/---

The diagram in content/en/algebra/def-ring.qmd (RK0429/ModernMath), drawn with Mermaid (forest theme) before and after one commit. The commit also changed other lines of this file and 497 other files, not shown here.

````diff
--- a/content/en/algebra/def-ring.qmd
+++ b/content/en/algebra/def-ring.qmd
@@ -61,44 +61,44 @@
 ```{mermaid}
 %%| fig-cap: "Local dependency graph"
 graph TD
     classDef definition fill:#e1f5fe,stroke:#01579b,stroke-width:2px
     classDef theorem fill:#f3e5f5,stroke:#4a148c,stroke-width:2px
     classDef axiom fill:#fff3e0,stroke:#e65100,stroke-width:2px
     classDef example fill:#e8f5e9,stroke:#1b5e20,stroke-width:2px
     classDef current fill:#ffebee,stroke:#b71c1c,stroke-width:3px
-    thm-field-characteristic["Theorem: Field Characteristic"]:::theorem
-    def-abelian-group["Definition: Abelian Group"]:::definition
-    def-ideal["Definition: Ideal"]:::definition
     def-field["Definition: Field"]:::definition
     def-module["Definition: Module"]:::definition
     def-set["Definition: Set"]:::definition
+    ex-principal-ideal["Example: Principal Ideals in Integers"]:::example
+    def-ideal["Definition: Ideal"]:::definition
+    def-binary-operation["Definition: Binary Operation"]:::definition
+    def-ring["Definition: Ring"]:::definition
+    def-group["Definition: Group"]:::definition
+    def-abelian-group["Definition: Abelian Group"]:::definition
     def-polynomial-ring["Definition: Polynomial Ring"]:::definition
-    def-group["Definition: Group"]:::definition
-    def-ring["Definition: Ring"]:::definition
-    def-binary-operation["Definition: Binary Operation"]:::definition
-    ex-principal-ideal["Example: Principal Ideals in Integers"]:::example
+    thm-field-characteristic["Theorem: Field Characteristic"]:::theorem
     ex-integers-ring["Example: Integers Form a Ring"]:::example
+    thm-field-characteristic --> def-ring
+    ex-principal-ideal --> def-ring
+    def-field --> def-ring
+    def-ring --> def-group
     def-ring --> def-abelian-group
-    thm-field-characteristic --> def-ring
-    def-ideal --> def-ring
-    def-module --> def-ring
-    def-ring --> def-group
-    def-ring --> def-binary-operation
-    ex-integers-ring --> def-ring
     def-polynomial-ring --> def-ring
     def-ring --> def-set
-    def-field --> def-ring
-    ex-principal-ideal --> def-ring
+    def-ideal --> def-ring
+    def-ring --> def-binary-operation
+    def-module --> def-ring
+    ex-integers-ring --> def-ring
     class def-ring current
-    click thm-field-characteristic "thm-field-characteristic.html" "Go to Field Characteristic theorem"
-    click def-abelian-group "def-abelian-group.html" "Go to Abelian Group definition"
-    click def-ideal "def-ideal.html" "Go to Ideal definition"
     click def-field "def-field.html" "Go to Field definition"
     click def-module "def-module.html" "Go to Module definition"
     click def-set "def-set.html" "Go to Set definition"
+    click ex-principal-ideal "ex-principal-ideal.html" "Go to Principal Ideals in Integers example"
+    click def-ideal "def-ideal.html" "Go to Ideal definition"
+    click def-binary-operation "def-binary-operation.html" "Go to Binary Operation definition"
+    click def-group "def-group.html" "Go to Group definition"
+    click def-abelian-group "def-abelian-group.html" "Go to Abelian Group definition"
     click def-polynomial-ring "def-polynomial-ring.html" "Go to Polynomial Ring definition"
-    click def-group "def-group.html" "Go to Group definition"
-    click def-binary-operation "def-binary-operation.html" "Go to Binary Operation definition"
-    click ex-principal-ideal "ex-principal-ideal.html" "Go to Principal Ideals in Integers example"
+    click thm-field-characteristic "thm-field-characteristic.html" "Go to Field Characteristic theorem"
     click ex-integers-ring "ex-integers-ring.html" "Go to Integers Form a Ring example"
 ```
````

\---

◆ **WHAT THE EXERCISE ASKS**:
Exactly as shown above, return all of the entries.

◆ **SOLVED PROBLEM**:
The diagram in content/en/algebra/def-ring.qmd (RK0429/ModernMath), drawn with Mermaid (forest theme) before and after one commit. The commit also changed other lines of this file and 497 other files, not shown here.

````diff
--- a/content/en/algebra/def-ring.qmd
+++ b/content/en/algebra/def-ring.qmd
@@ -61,44 +61,44 @@
 ```{mermaid}
 %%| fig-cap: "Local dependency graph"
 graph TD
     classDef definition fill:#e1f5fe,stroke:#01579b,stroke-width:2px
     classDef theorem fill:#f3e5f5,stroke:#4a148c,stroke-width:2px
     classDef axiom fill:#fff3e0,stroke:#e65100,stroke-width:2px
     classDef example fill:#e8f5e9,stroke:#1b5e20,stroke-width:2px
     classDef current fill:#ffebee,stroke:#b71c1c,stroke-width:3px
-    thm-field-characteristic["Theorem: Field Characteristic"]:::theorem
-    def-abelian-group["Definition: Abelian Group"]:::definition
-    def-ideal["Definition: Ideal"]:::definition
     def-field["Definition: Field"]:::definition
     def-module["Definition: Module"]:::definition
     def-set["Definition: Set"]:::definition
+    ex-principal-ideal["Example: Principal Ideals in Integers"]:::example
+    def-ideal["Definition: Ideal"]:::definition
+    def-binary-operation["Definition: Binary Operation"]:::definition
+    def-ring["Definition: Ring"]:::definition
+    def-group["Definition: Group"]:::definition
+    def-abelian-group["Definition: Abelian Group"]:::definition
     def-polynomial-ring["Definition: Polynomial Ring"]:::definition
-    def-group["Definition: Group"]:::definition
-    def-ring["Definition: Ring"]:::definition
-    def-binary-operation["Definition: Binary Operation"]:::definition
-    ex-principal-ideal["Example: Principal Ideals in Integers"]:::example
+    thm-field-characteristic["Theorem: Field Characteristic"]:::theorem
     ex-integers-ring["Example: Integers Form a Ring"]:::example
+    thm-field-characteristic --> def-ring
+    ex-principal-ideal --> def-ring
+    def-field --> def-ring
+    def-ring --> def-group
     def-ring --> def-abelian-group
-    thm-field-characteristic --> def-ring
-    def-ideal --> def-ring
-    def-module --> def-ring
-    def-ring --> def-group
-    def-ring --> def-binary-operation
-    ex-integers-ring --> def-ring
     def-polynomial-ring --> def-ring
     def-ring --> def-set
-    def-field --> def-ring
-    ex-principal-ideal --> def-ring
+    def-ideal --> def-ring
+    def-ring --> def-binary-operation
+    def-module --> def-ring
+    ex-integers-ring --> def-ring
     class def-ring current
-    click thm-field-characteristic "thm-field-characteristic.html" "Go to Field Characteristic theorem"
-    click def-abelian-group "def-abelian-group.html" "Go to Abelian Group definition"
-    click def-ideal "def-ideal.html" "Go to Ideal definition"
     click def-field "def-field.html" "Go to Field definition"
     click def-module "def-module.html" "Go to Module definition"
     click def-set "def-set.html" "Go to Set definition"
+    click ex-principal-ideal "ex-principal-ideal.html" "Go to Principal Ideals in Integers example"
+    click def-ideal "def-ideal.html" "Go to Ideal definition"
+    click def-binary-operation "def-binary-operation.html" "Go to Binary Operation definition"
+    click def-group "def-group.html" "Go to Group definition"
+    click def-abelian-group "def-abelian-group.html" "Go to Abelian Group definition"
     click def-polynomial-ring "def-polynomial-ring.html" "Go to Polynomial Ring definition"
-    click def-group "def-group.html" "Go to Group definition"
-    click def-binary-operation "def-binary-operation.html" "Go to Binary Operation definition"
-    click ex-principal-ideal "ex-principal-ideal.html" "Go to Principal Ideals in Integers example"
+    click thm-field-characteristic "thm-field-characteristic.html" "Go to Field Characteristic theorem"
     click ex-integers-ring "ex-integers-ring.html" "Go to Integers Form a Ring example"
 ```
````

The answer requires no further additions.